Please RSVP by January 31, 2022, by contacting OSU Extension Allen County at 419-879-9108 or email Clint Schroeder at schroeder.307@osu.edu. The event will be held in the Youth Activities Building on the Allen County Fairgrounds, 2750 Harding Highway, Lima, OH 45804.

Doors open at 8:30 a.m; event starts at 9 a.m. Pre-registration by 1/31/2022 is required and the $15 admission can be paid at the door. The registration fee covers coffee and rolls, lunch, information packet, and education credits.

Shortage of Fungicides for Fruit Crop Growers

From Melanie Ivey, OARDC Plant Pathology

As with many other commodities, there is a shortage of fungicides (and herbicides), in particular Captan, for the beginning of the 2022 fruit crop season.  Since Captan is the backbone fungicide for many fruit crops growers will need to prepare a Plan B in case these two products do not arrive in time for the first early season sprays.  For apple, peach, cherry, grape, and blueberry, Captan can be replaced with Ziram.  A spreader/sticker can be added to Ziram to improve its efficacy.  I attached a copy of the Ziram 76DF Label.  The rates for Ziram are not the same as Captan so growers will need to refer to the label.  Remember the label is the law! For growers who have strawberries, they should consult the Midwest Fruit Pest Management Guide to select an alternative to Captan.

Growers should also anticipate a significant increase in prices for all fungicides. 🙁

Let’s hope we don’t have to move to Plan B and the products will arrive before the buds break!

New 5-Minute Ag Topic Video: Phosphorus

Click below to view the first video in our new 5-Minute Ag Topic video series, which we hope to release over the next few months. This first video topic is Phosphorus, where Water Quality Extension Associate Rachel Cochran discusses a quick overview of this essential plant nutrient. If you have any suggestions for future topics, please reach out to noggle.17@osu.edu or cochran.474@osu.edu.

Water Quality Extension Associates Planning Winter Meetings and Spring Research Need YOU!
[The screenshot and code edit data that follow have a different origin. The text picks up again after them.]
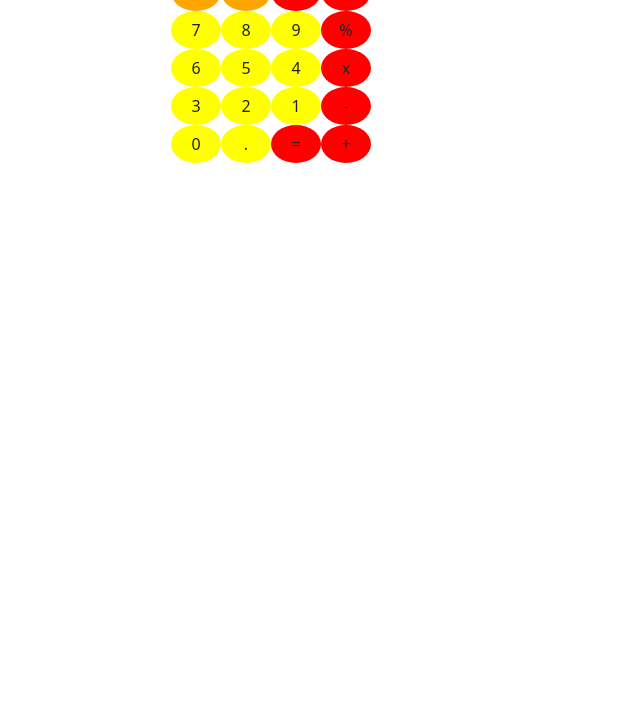
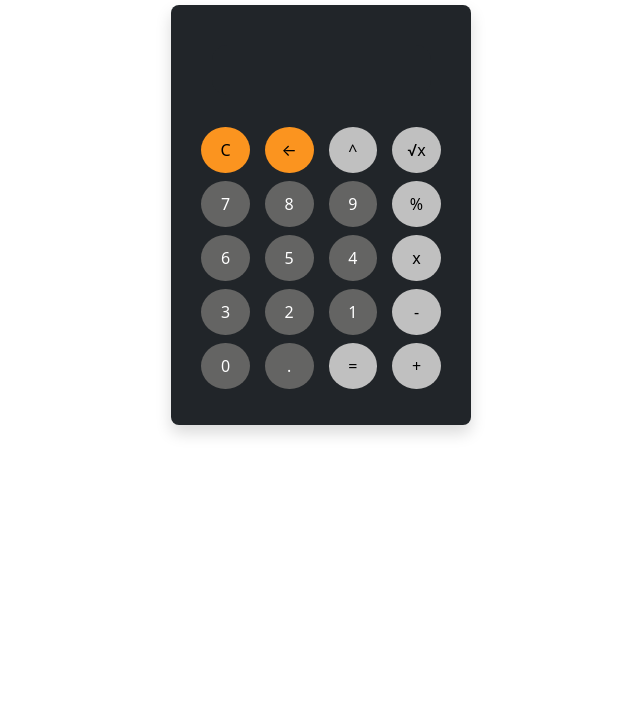
Before and after one commit to karen-vp/ch26-calculadora, a plain HTML site: page index.html in a window 1280 px wide. Shown: the part 83-808 px from the top of the page, without its empty margins (319-959 px from the left). Drawn offline with nearby package versions, Linux system fonts and the light colour scheme.

Commit message:
style: agregue mas estilos a la calculadora

```diff
--- a/assets/styles/style.css
+++ b/assets/styles/style.css
@@ -1,7 +1,15 @@
 .calc-container{
     height: 420px;
     width: 300px;
+   background-color: #00000000;
 
+}
+
+.min-flex{
+    display: flex;
+    justify-content: center;
+    align-items: center;
+    gap: 15px;
 }
 
 .main-container input[type=text]{
@@ -11,17 +19,33 @@
     text-align: right;
 }
 
+.display{
+    border-radius: 15px;
+    /* box-shadow: 0px 0px 0px 5px #02020c7e; */
+    display: flex;
+    flex-direction: column;
+    align-items: flex-end;
+    overflow: hidden;
+    height: 50px;
+}
+
 .btn-number{
-    border-radius: 100%;
-    background-color: yellow;
+    border-radius: 50%;
+    background-color: #646463;
+    padding: 10px;
+    color: white;
 }
 
 .btn-second{
-    border-radius: 100%;
-    background-color: orange;
+    border-radius: 50%;
+    background-color: #fb941f;
+    padding: 10px;
+    color: #000000;
 }
 
 .btn-operator{
-    border-radius: 100%;
-    background-color: red;
+    border-radius: 50%;
+    background-color: #c0c0c0;
+    padding: 10px;
+    color: #000000;
 }
--- a/index.html
+++ b/index.html
@@ -13,45 +13,49 @@
 
 <body>
     <main class="container vh-100 justify-content-center text-center">
+        <div class="row my-2">
+            <div class="col-12 my-2">
                 <h1>Calculadora</h1>
-
-        <div class="container calc-container rounded-3 ">
+            </div>
+        </div>
         <div class="row">
             <div class="col-12">
-                    <div class="cont-display">
-                        <div class="display">
+                <div class="container calc-container rounded-3 bg-dark shadow p-3 mb-5 ">
+                    <div class="row">
+                        <div class="col-12">
+                            <div class="row cont-display min-flex my-2">
+                                <div class="display text-white bg-dark w-75 my-3">
                                     <div id="latest-value"></div>
                                     <div id="actual-value"></div>
                                 </div>
                             </div>
                         </div>
-
                     </div>
-            <div class="row">
+                    <div class="row min-flex my-2">
                         <button class="btn col-2 btn-second" onclick="displayer.deleteAll()">C</button>
                         <button class="btn col-2 btn-second" onclick="displayer.deleteValue()">&larr;</button>
                         <button class="btn col-2 btn-operator " value="power">^</button>
                         <button class="btn col-2 btn-operator " value="root">√x</button>
                     </div>
-            <div class="row">
+                    <div class="row min-flex my-2">
                         <button type="button" class="btn col-2 btn-number">7</button>
                         <button type="button" class="btn col-2 btn-number">8</button>
                         <button type="button" class="btn col-2 btn-number">9</button>
                         <button type="button" class="btn col-2 btn-operator " value="divide">%</button>
                     </div>
-            <div class="row">
+                    <div class="row min-flex my-2">
                         <button type="button" class="btn col-2 btn-number">6</button>
                         <button type="button" class="btn col-2 btn-number">5</button>
                         <button type="button" class="btn col-2 btn-number">4</button>
                         <button type="button" class="btn col-2 btn-operator " value="multiply">x</button>
                     </div>
-            <div class="row">
+                    <div class="row min-flex my-2">
                         <button type="button" class="btn col-2 btn-number" value="1">3</button>
                         <button type="button" class="btn col-2 btn-number" value="2">2</button>
                         <button type="button" class="btn col-2 btn-number" value="3">1</button>
                         <button type="button" class="btn col-2 btn-operator " value="subtract">-</button>
                     </div>
-            <div class="row">
+                    <div class="row min-flex my-2">
                         <button type="button" class="btn col-2 btn-number">0</button>
                         <button type="button" class="btn col-2 btn-number">.</button>
                         <button type="button" class="btn col-2 btn-operator " value="equal">=</button>
@@ -59,6 +63,9 @@
                     </div>
 
                 </div>
+            </div>
+        </div>
+
     </main>
 
 
```
Lines whose indentation alone changed are shown as unchanged.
The six water quality extension associates located in Northwest Ohio are gearing up for winter programming and need input from you! Continue reading
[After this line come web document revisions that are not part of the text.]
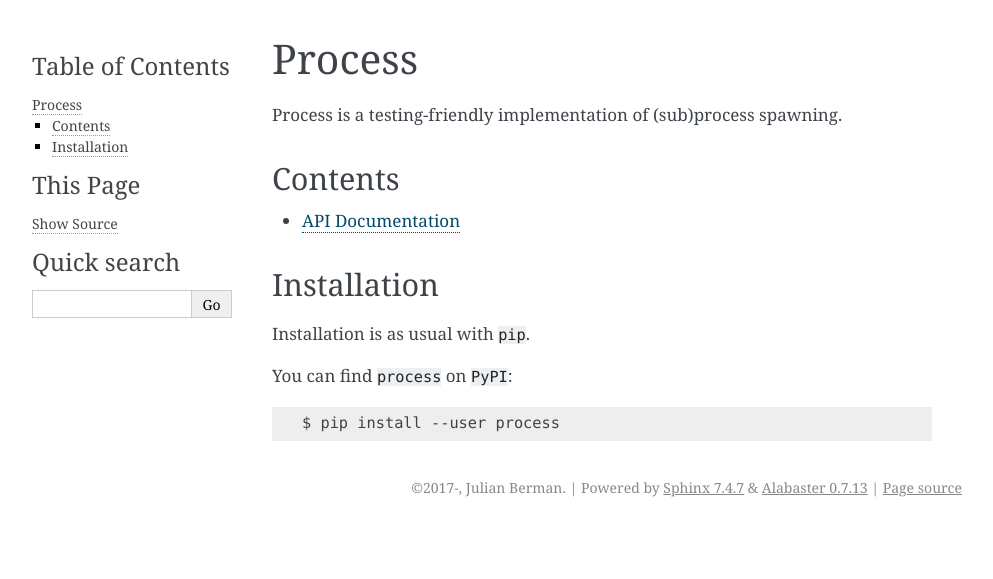
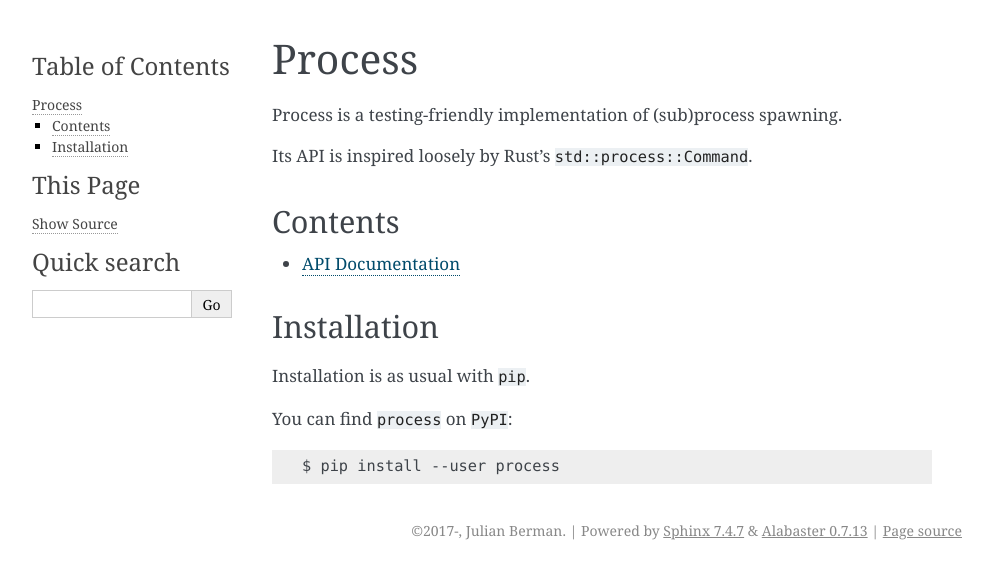
Before and after one commit to Julian/Process, a Sphinx documentation site: the page built from docs/index.rst, in a window 1280 px wide. Shown: the top 579 px of the page, without its empty margins (148-1141 px from the left). Built offline with Sphinx 7.4.7, drawn with Linux system fonts in a browser that asks for light colours; the version number could not be read and is left out; cross-references to code outside the pages are shown as plain code; some of the changed lines change nothing that is shown.

Commit message:
Our heritage.

```diff
--- a/docs/conf.py
+++ b/docs/conf.py
@@ -107,11 +107,11 @@ nitpick_ignore = [
     ("py:class", "twisted.python.usage.Options"),
 ]
 
-intersphinx_mapping = {
-    "attr": ("https://attrs.readthedocs.io/en/latest/", None),
-    "python": ("https://docs.python.org/2.7", None),
-    "pyrsistent": ("https://pyrsistent.readthedocs.io/en/latest/", None),
-}
+intersphinx_mapping = dict(
+    attr=("https://attrs.readthedocs.io/en/latest/", None),
+    python=("https://docs.python.org/2.7", None),
+    pyrsistent=("https://pyrsistent.readthedocs.io/en/latest/", None),
+)
 extlinks = dict(
     (k, (urljoin(url, "%s.html"), None))
     for k, (url, _) in intersphinx_mapping.iteritems()
@@ -121,6 +121,7 @@ extlinks.update(
     issue=("https://github.com/Julian/Process/issues/%s", None),
     pypi=("https://pypi.org/project/%s/", None),
     python=("https://docs.python.org/2.7/%s", None),
+    rust=("https://doc.rust-lang.org/%s", None),
 )
 
 # -- Options for HTML output ----------------------------------------------
--- a/docs/index.rst
+++ b/docs/index.rst
@@ -3,6 +3,9 @@ Process
 =======
 
 Process is a testing-friendly implementation of (sub)process spawning.
+
+Its API is inspired loosely by Rust's :rust:`std::process::Command
+<std/process/struct.Command.html>`.
 
 
 Contents
```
Farm Science Review Tickets Still Available until Monday

Picture courtesy of Farm Science Review

There is still time until Monday to get tickets. The 59th annual Farm Science Review is set for September 21-23 at Ohio State’s Molly Caren Agricultural Center, 135 State Route 38, near London. The full program is located at https://fsr.osu.edu/sites/fsr/files/imce/Information/FSR%202021%20Full%20Program%20with%20Maps%20Gatefold.pdf 

Featured at the event will be more than 100 educational sessions, including “Ask the Expert” talks; 600 exhibits; the most comprehensive field crop demonstrations in the United States; a career exploration fair; and immersive virtual reality videos of agricultural activities.

This year’s Farm Science Review will also feature a new online component called “Farm Science Review Live.”

Hours for Farm Science Review are 8 a.m. to 5 p.m. Sept. 21–22 and 8 a.m. to 4 p.m. Sept. 23.

Tickets are available at our office, $7 each. Either cash or check payable to OSU Extension Paulding County is accepted. Tickets are $10 at the gate. Ages 5 and under are free admittance. Currently, the Paulding County Office is back in our offices after our remodel. You will see a new facelift in the office. Please ask Katie for tickets.